**YOUR INSTRUCTIONS**
Whenever a line in the data contains "shown", show that line.
=== RECORDS TO PROCESS ===
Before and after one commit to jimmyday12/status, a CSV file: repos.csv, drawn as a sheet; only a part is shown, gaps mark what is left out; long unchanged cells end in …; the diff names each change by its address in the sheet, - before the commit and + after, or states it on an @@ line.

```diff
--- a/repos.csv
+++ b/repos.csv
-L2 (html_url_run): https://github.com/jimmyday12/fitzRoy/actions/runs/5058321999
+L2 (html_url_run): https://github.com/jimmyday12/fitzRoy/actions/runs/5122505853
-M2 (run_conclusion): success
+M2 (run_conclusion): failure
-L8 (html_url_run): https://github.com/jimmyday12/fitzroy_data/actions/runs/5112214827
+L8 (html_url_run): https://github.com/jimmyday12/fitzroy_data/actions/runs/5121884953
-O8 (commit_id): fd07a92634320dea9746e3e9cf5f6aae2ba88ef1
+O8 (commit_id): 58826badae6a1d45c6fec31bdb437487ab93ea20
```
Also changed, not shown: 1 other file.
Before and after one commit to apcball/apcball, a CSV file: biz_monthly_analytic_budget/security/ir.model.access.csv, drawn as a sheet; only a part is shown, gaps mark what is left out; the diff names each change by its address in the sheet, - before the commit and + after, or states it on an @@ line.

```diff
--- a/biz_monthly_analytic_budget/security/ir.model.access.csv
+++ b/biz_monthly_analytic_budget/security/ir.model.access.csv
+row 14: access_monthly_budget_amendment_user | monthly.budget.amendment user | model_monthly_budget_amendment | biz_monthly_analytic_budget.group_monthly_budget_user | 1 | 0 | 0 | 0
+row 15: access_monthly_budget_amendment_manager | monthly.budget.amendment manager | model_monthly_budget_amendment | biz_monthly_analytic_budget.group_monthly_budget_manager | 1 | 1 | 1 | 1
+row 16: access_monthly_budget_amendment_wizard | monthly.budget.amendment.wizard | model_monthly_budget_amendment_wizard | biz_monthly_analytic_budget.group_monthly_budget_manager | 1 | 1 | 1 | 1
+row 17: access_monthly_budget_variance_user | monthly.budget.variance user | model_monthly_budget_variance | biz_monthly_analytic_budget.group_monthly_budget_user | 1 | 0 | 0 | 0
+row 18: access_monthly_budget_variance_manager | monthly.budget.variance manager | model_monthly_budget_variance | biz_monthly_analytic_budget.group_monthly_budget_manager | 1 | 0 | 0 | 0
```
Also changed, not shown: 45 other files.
===
**REPLY TO THE TASK**
Before and after one commit to jimmyday12/status, a CSV file: repos.csv, drawn as a sheet; only a part is shown, gaps mark what is left out; long unchanged cells end in …; the diff names each change by its address in the sheet, - before the commit and + after, or states it on an @@ line.
Also changed, not shown: 1 other file.
Before and after one commit to apcball/apcball, a CSV file: biz_monthly_analytic_budget/security/ir.model.access.csv, drawn as a sheet; only a part is shown, gaps mark what is left out; the diff names each change by its address in the sheet, - before the commit and + after, or states it on an @@ line.
Also changed, not shown: 45 other files.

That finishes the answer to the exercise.